Fix Broken Backlinks
Imagine each webpage as a sheet of paper. Each hyperlink on it is a path for web traffic to flow through. Now imagine pouring a glass of water over that paper; the water in this metaphor flows through all the links. PageRank flows through links just like the water in our example. Several factors affect how much flows through each link. Such as text-size, boldness, “no-follow”attributes, emphasis, heading size, and other HTML markup.
Each webpage has it’s own “surface area” of internal and external links. When you create a backlink on someone’s webpage you are adding your URL to the “surface area” of the linking site. Pagerank from the linking page/domain flows to your page, then pours over the surface area of said webpage.
Too many links dilutes the PageRank, causing an unwanted “leak” of PageRank. So be careful, and audit the number of links on your webpages from periodically.
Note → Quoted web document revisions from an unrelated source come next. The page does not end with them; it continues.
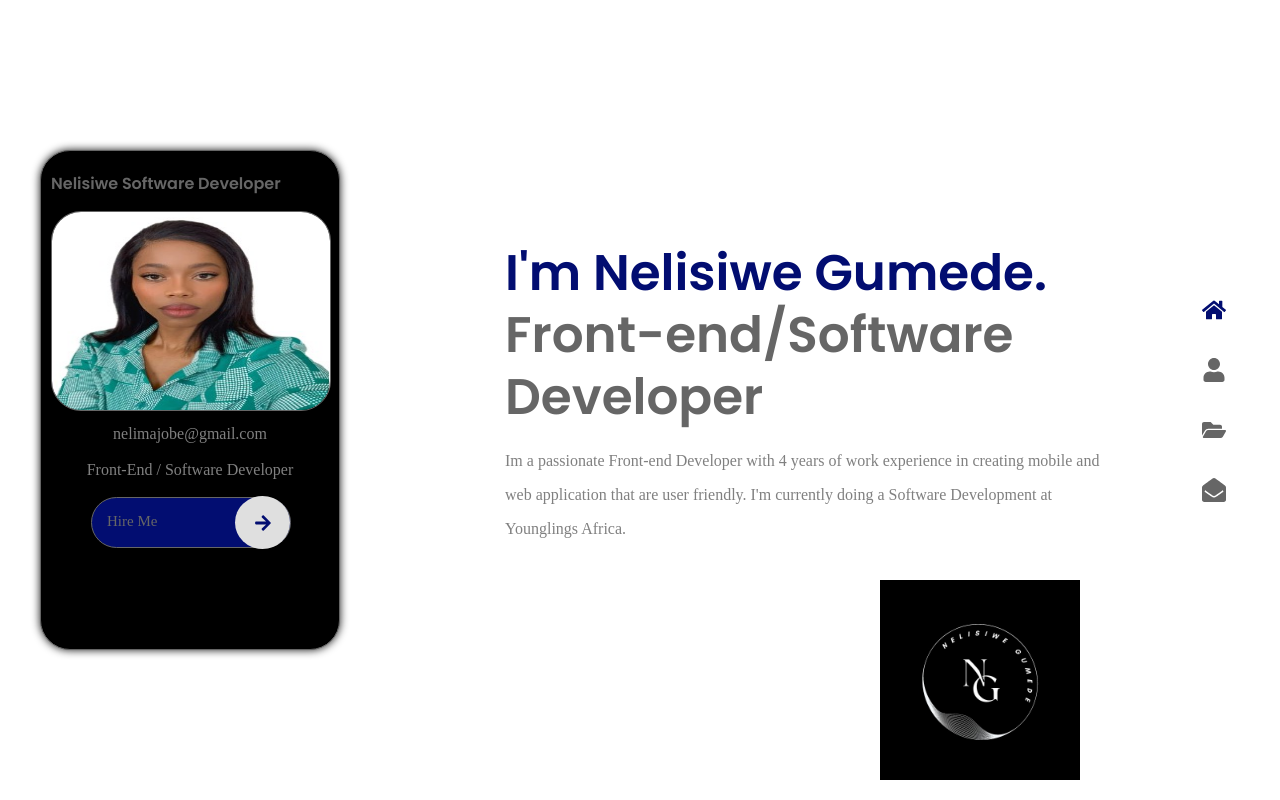
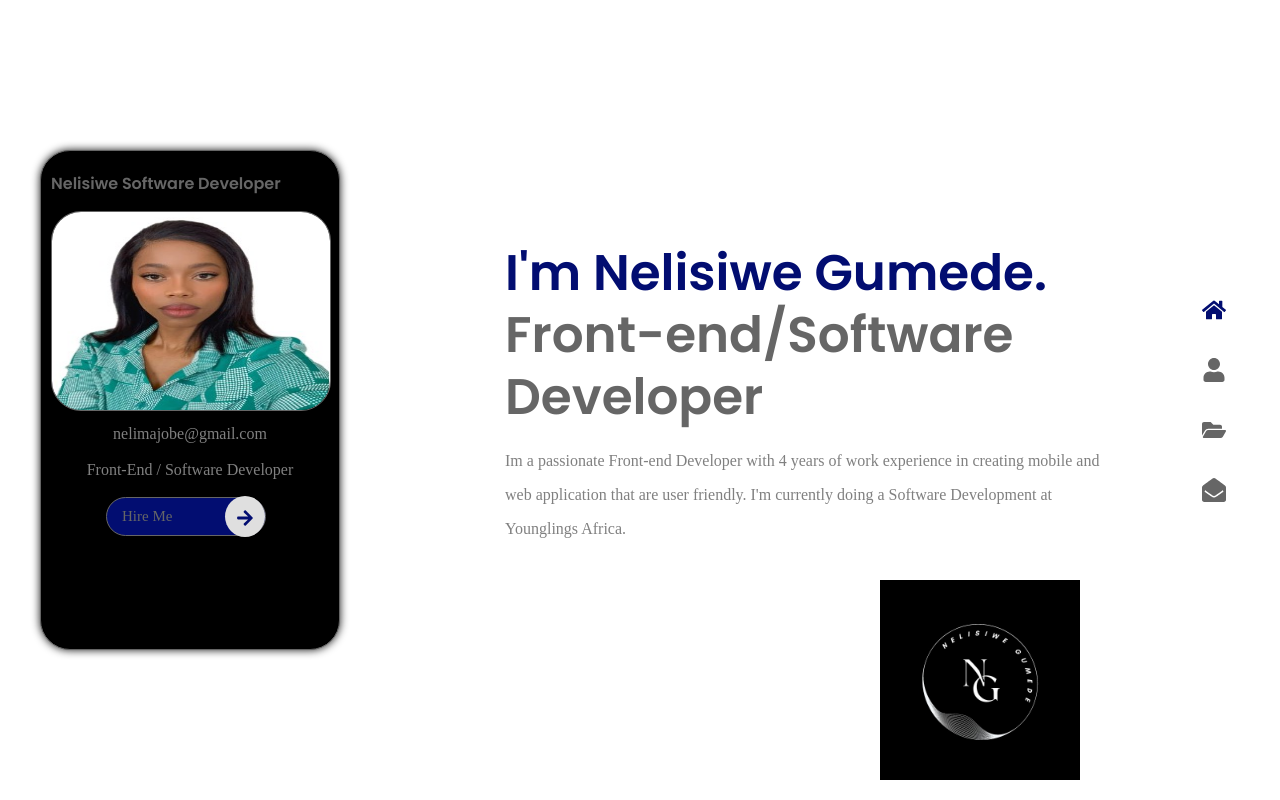
Before and after one commit to Nelisiwe/Nelisiwe-Portfolio, a React (Vite) app: page / in a window 1280 px wide. Built offline with nearby package versions, Linux system fonts and the light colour scheme; a web font is replaced by a local one.

Commit message:
adding styling on contact and home section

```diff
--- a/src/App.css
+++ b/src/App.css
@@ -108,17 +108,17 @@ margin-bottom: 70px;
 
 .button {
     display: block;
-    width: 200px;
+    width: 160px;
     color: var(--title-text-color);
     border: 1px solid var(--title-text-color);
     background-color: var(--main-color);
-    padding: 15px 15px 17px 15px;
-    border-radius: 35px;
+    padding: 10px 15px 10px 15px;
+    border-radius: 25px;
     font-family: var(--big-font);
     font-size: var(--small-font);
     font-weight: var(--font-weight-500);
     position: relative;
-    margin-left: 50px;
+    margin-left: 65px;
 }
 
 .button_icon {
@@ -126,10 +126,10 @@ margin-bottom: 70px;
     position: absolute;
     inset-block: -2px;
     right: 0;
-    width: 55px;
+    width: 40px;
     border-radius: 50%;
     color: var(--main-color);
     font-size: var(--large-font);
     text-align: center;
-    line-height: 60px;
+    line-height: 50px;
 }
```
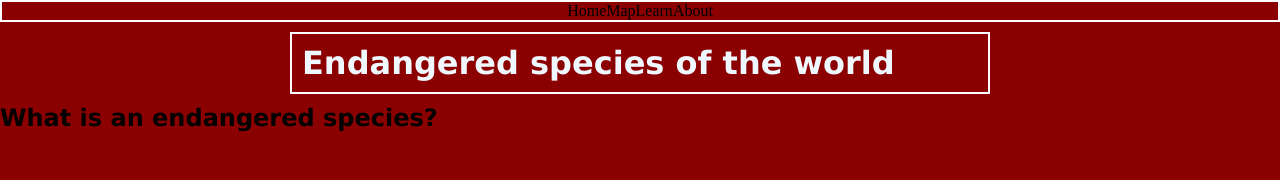
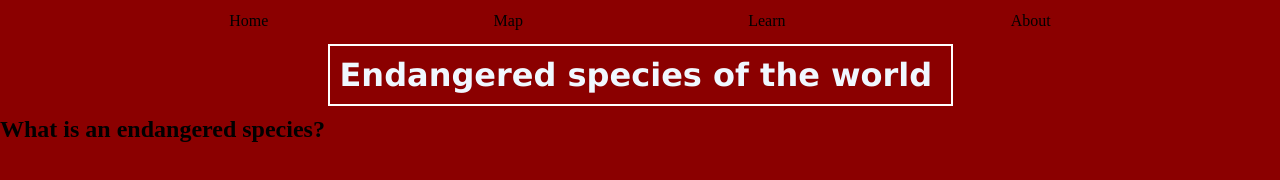
Before and after one commit to prthivy/t2, a plain HTML site: page index.html in a window 1280 px wide. Drawn offline with Linux system fonts and the light colour scheme.

Commit message:
add basic nav and style it

```diff
--- a/index.html
+++ b/index.html
@@ -7,11 +7,11 @@
     <title>Endangered Species</title>
 </head>
 <body>
-    <nav class="homenav">
-        <li>Home</li>
-        <li>Map</li>
-        <li>Learn</li>
-        <li>About</li>
+    <nav class="mainnav">
+        <nav class="nav-1">Home</nav>
+        <nav class="nav-2">Map</nav>
+        <nav class="nav-3">Learn</nav>
+        <nav class="nav-4">About</nav>
     </nav>
     <div class="head1container">
         <h1>Endangered species of the world</h1>
--- a/style.css
+++ b/style.css
@@ -10,28 +10,34 @@
     background-color: #8B0000;
 }
 
-h1, h2 {
+.head1container {
     font-family: Verdana, Tahoma, "Trebuchet MS", sans-serif;
+    display: flex;
+    flex: 1 auto;
+
+
 
 }
 
+
+
 /*add a nav button here*/
 
-nav {
+.mainnav {
     list-style: none;
     display: flex;
-    border: 2px solid white;
-    justify-content: center;
+    margin: 8px;
+    justify-content: space-evenly;
 
 }
 
-.homenav {
-    display: flex;
-
+.nav-1, .nav-2, .nav-3, .nav-4 {
+    padding: 4px;
 }
 
+
 div.head1container {
-    width: 700px;
+    width: 625px;
     margin: 10px auto;
     padding: 10px;
     color: aliceblue;
```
Going back to the metaphor — Imagine what happens with a broken link. The PageRank flowing into the page will dry up if there is no webpage to receive it. That’s where 404 error pages save the day, kinda. They offer an alternative route for the PageRank to flow through. It is important to have a 404 page which includes hyperlinks with which you want to share the recovered PageRank, as it’ll flows across your 404 page just the same.
Using 301 Redirects
So you’ve already built up some backlinks to a specific URL on your website. If you change the URL at some time you’ll want to do it properly.
- Change the URL to the desired “slug” or URI.
- Create a 301 redirect via your Content Management System, a plugin, or if those aren’t options — your web server configuration.
Please Note: It’s a bad idea to manually use your web server config files. It’s impractical and will not scale well, although it will work if your use case requires it.
It would be a good idea to use Google Analytics or audit your server logs to track 404 errors. Whenever you see a 404 error redirect it to the most relevant page on your site. This can be an individual product/post, a category page, or some other webpage.
If you do not want to redirect the page, or want it deleted from Google and other search engines, return a 410 error code. This lets bots and spiders indexing your site know you no longer want this in search engines. It also distributes the old webpage’s PageRank via the 404 page template. Use a CMS plugin such as Yoast SEO for WordPress, or web server logs to manage your redirects.